STD statistics for Sterling Heights, MI
Reports are generated annually from the Center of Disease Control and they are available for public viewing. They are able to produce these reports because of the information that is forwarded from all STD testing providers including hospitals, clinics and private physicians. No personal client information is shared, only demographical data including age, sex, residential region, ethnicity and income bracket. The reason that these facts are included is to help statisticians to develop of picture of which groups of people currently have the highest STD rates, which diseases are the most common and which groups need to have more educational and health care resources. These are attempts to curb the spread of these diseases and to help the people who may not even know that they are at risk. The following table shows the percentage of people who tested positive for specific STDs per 100,000 in population.
- Chlamydia- 447.2
- Gonorrhea- 97.9
- Syphilis- 11.1
CDC surveillance reports are sent out annually to help track the trends and patterns in STD infections in the United States. The current numbers for this area are higher than they are in some other parts of the United States, which creates an urgency to do something proactive about this epidemic. The figures only represent those which have already been tested and are found to be positive. There are many more people in high risk groups who have not been tested. The goal is to allocate more funding and blanket the communities of this city with increased educational and informational outreach programs. It is believed that if those at the highest risk would get tested, the numbers of positive results would increase significantly. Estimations or educated guesses about the roadblocks and obstacles which are preventing people from getting tested serve as the basis for beginning discussions is strategic planning on the part of local health departments for devising plans to get the word out about the problem.
STD testing rates are influenced by local demographics

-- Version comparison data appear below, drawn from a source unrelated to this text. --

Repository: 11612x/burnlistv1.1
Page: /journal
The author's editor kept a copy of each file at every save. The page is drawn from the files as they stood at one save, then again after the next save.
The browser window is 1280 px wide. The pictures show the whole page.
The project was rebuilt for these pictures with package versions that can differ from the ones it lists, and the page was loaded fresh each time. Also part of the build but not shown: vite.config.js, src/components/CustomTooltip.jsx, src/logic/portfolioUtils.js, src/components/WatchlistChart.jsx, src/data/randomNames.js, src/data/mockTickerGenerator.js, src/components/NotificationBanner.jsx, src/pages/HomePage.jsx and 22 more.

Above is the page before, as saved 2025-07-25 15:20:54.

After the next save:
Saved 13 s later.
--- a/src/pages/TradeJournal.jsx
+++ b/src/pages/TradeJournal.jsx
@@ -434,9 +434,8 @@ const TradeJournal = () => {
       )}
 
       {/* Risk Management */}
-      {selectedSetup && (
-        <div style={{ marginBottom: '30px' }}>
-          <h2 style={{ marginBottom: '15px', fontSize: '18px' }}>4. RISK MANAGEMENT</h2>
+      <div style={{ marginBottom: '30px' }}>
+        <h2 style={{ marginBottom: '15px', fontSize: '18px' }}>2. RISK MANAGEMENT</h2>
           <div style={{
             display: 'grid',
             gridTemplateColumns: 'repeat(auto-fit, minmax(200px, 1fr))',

The city has many pockets with high numbers of persons living at or below the poverty level. This is believed to be a contributing factor to the STD problem in a few different ways. First, those from less affluent areas tend to have higher school drop out rates. Many of them miss out on the mandatory sexual health education courses which are offered. They may not understand how dangerous unprotected sex can be, nor be aware of the potential consequences, signs or symptoms of an STD. In addition to this, they are less likely to have the financial resources to obtain quality testing and health care if infected. Free centers are available, but they do not always have enough funding to cover the needs of everyone in the community. Some clients must wait for weeks or even months before they can secure testing at a rate that they can afford. This can exacerbate the spread of sexually transmitted diseases and increase the public problem.

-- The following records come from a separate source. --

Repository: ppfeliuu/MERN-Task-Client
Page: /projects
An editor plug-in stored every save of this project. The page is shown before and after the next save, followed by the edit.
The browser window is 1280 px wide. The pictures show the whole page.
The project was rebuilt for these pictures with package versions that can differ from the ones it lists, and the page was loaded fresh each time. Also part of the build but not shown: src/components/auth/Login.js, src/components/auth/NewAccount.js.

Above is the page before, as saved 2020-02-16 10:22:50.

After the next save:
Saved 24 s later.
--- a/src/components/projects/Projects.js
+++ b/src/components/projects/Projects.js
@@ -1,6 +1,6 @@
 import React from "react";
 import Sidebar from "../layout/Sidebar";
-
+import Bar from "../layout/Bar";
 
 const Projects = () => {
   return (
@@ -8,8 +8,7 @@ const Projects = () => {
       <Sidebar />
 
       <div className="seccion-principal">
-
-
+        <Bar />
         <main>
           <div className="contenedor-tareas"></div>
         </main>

The number of women who have Chlamydia is double than the numbers for men. Although trends show that those in their low to mid twenties have the highest rates, the figures for teen girls of school age are becoming higher. Gonorrhea rates are slightly higher for males, as is Syphilis, HIV and Hepatitis B and C. The rates are increasing for males who engage in male to male sex and there is a high frequency of co-infection among all types of STD, but for Chlamydia and Gonorrhea in particular.
Local government officials are aware of the STD problem in the region and they are working with localities to develop strategies to curb the spread. Education is believed to be the key to lowering the rates, combined with additional funding to test and treat those who cannot afford the testing costs. Public schools are now mandated to provide sexual health education for all students. This is given before the majority of teens become sexually active and the hope is that it will arm them with the tools to abstain or at least use protection to lessen their exposure to STD infection. They learn about signs and symptoms that STDs can cause, how to prevent infection and where to go for a Herpes test or for HIV testing.
Who needs STD testing?
Anyone who has had unprotected sex is potentially at risk. The rates are higher for some certain groups of people and your risk is determined by the total number of risk factors. If there is any doubt whatsoever, the best course of action is to get tested. You can easily order your STD testing and spend just a few moments of your time dropping by a local lab to get your results on their way. You’ll find courteous and professional staff at the clinic to assist you and answer any questions you have. You can rest assured that your privacy will be protected and you’ll appreciate the peace of mind in knowing.